Ruthann was born on May 29, 1943, in Nyack, N.Y. After graduating from high school in Port Washington, N.Y., Ruthann entered Jackson College for Women, part of Tufts University, where she was on the dean's list for her final two years, was nominated for a Woodrow Wilson Fellowship by the faculty of Tufts University, was elected a member of Psi Chi, the national psychology honorary society, and graduated with a bachelor's degree in science and psychology. She then went to Teachers College at Columbia University where she received a Master of Arts degree in teaching and was elected a member of Kappa Delta Pi, the honor society in education.
Ruthann implemented her lifelong dream and ambition of being a teacher by teaching children at cutting-edge, progressive private schools, including the New Lincoln School in New York City, the Westland School in Los Angeles, the Heart Light School in Woodland Hills, Calif., and Crossroads School in Santa Monica, Calif. She founded and became the executive director of the Wood River Network for Youth, a positive youth development program, and led and taught others to lead Council Circle. She taught her students of all ages to be independent and self-sufficient and to solve problems in numerous ways, including through negotiation and compromise.
Late in her teaching career, she became a certified parenting educator and taught parenting classes through the Blaine County School District, the Blaine County Probation Department, Head Start, the Presbyterian Church of the Big Wood, Wood River High School and St. Luke's Wood River Medical Center's Community Health Services, as well as other local groups. She also facilitated support groups for parents and conducted trainings for people working with youth, consulted in private sessions with parents on parenting problems, wrote a column that promoted effective and healthy parenting that appeared twice a month in the Wood River Journal and published a well-received book titled "Parenting Tips for the Strung Out Mom and Dad."
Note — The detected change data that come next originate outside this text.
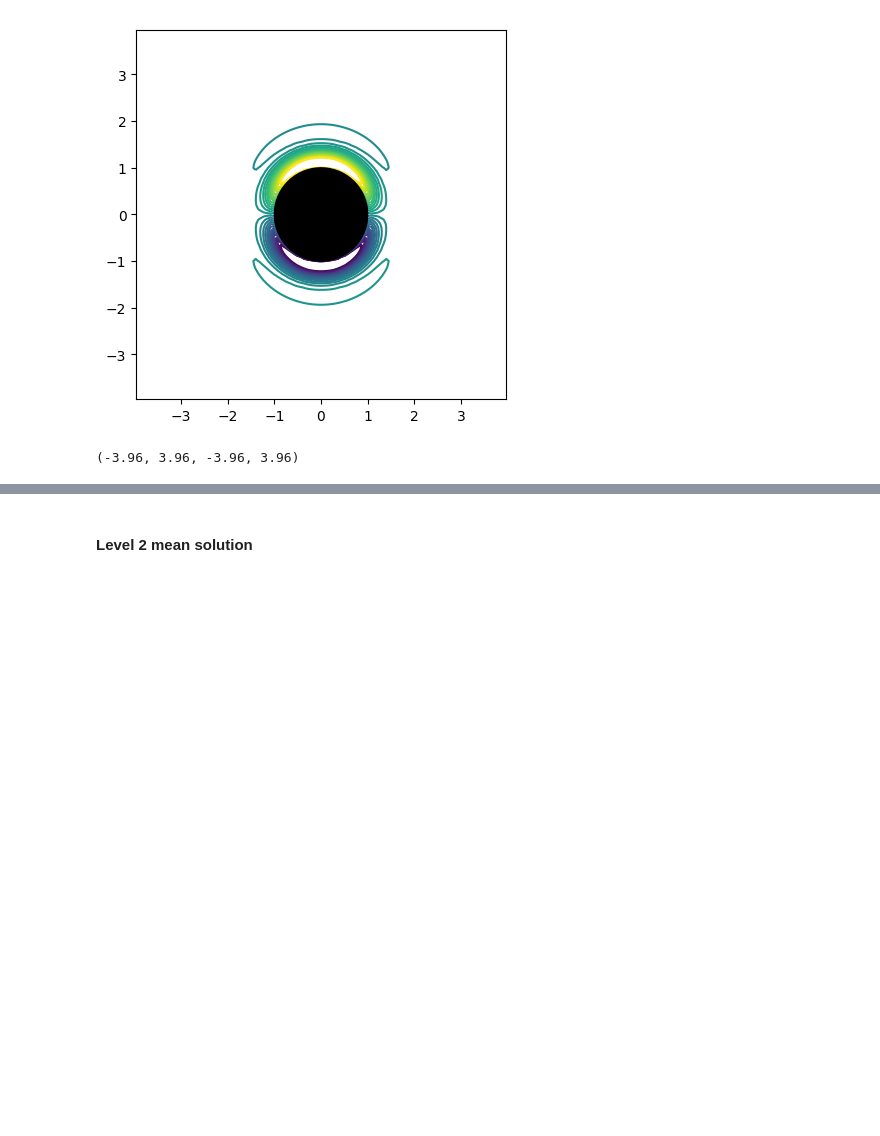
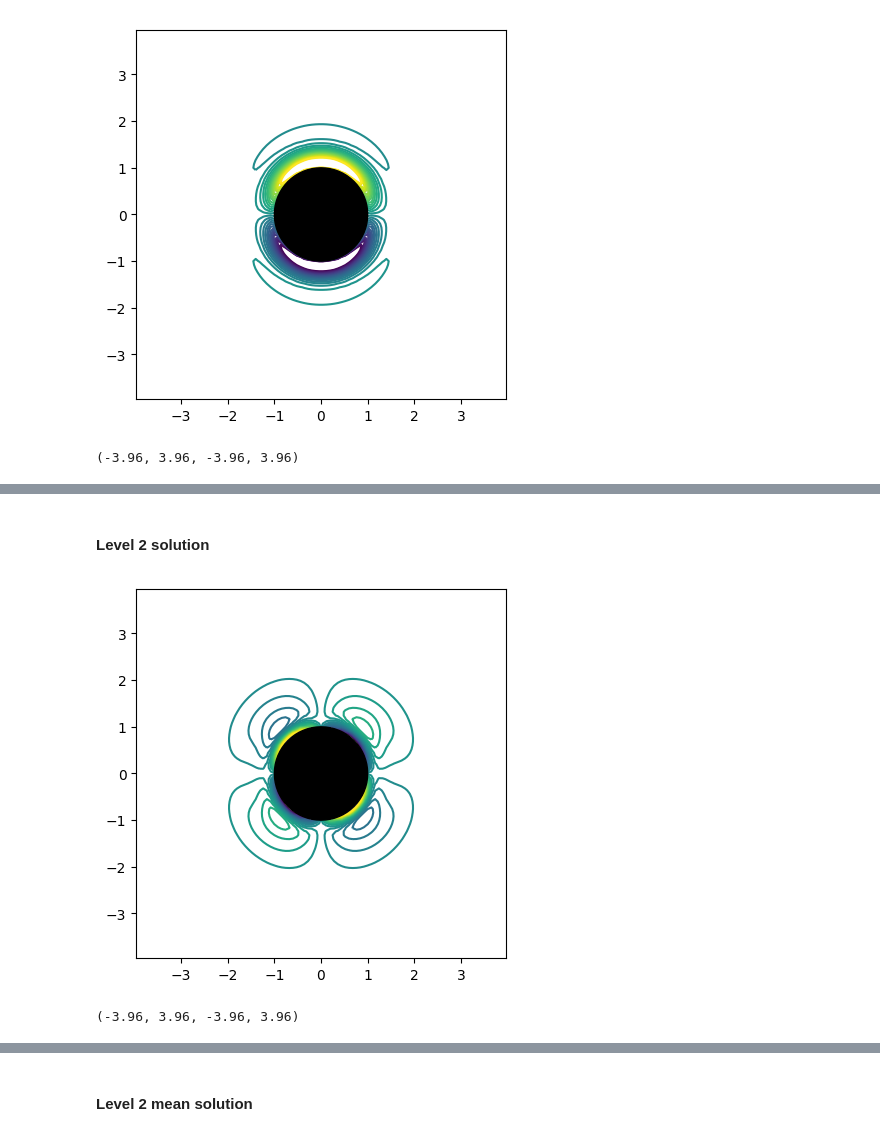
Before and after one commit to JuliaIBPM/ViscousFlow.jl, a Jupyter notebook: examples/Testing the streaming flows.ipynb, the cells around one changed output, grey strips where cells are left out. Cells and saved outputs as stored; diff of their text form; code cells hidden in the pictures; blank space fills up the shorter version.

```diff
--- a/examples/Testing the streaming flows.ipynb
+++ b/examples/Testing the streaming flows.ipynb
@@ -169,0 +161,13 @@ axis("scaled")
+# %% [markdown]
+#### Level 2 solution
+# %%
+contour(x,y,transpose(ω[2]),linspace(-5,5,30))
+for j = 1:dom.nbody
+    xpt = [dom.body[j].x[i][1] for i = 1:dom.body[j].N]
+    ypt = [dom.body[j].x[i][2] for i = 1:dom.body[j].N]
+    fill(xpt,ypt,color="k",zorder=2)
+end
+axis("scaled")
+# %% [output]
+[figure, added]
+(-3.96, 3.96, -3.96, 3.96)
```
Also changed, not shown: parts of 11 cells of this notebook, 2 other files.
Ruthann was passionate about the people she loved, which included her blood relatives, her extended family, her many friends and her students. She was passionate about her life's work as a teacher, the causes she believed in and the activities she enjoyed. She loved living in the Wood River Valley. She loved hiking in the summer in the mountains alone or with her women friends. She loved her dream group, her book group, her art groups, her meditation groups and playing the flute at Light on the Mountains Spiritual Center. She loved gardening in her back yard and cooking in her kitchen. She loved watercolor painting. She loved reading books and poetry. Ruthann, in short, loved her life.
Ruthann took responsibility for her own happiness. She decided to be happy despite the insidious cancer and the brutal surgeries, radiation and chemotherapy treatments that ravaged her body. She always exercised positive choices that enabled her to live her life to the fullest, even near the end of her journey when she was in a weakened and diminished physical condition.
Ruthann's buoyant personality, exuberant spirit, perennial optimism and huge heart will be missed by all who knew her. A gathering of family and friends to honor Ruthann will take place on Saturday, July 7, at 2 p.m. at St. Thomas Episcopal Church, 201 Sun Valley Rd., Sun Valley, Idaho. In lieu of flowers, please consider making donations in Ruthann's honor to Hospice & Palliative Care of the Wood River Valley, 507 First Ave. N., Ketchum, Idaho 83340.
Family and friends are invited to visit www.woodriverchapel.com to share memories or leave a condolence.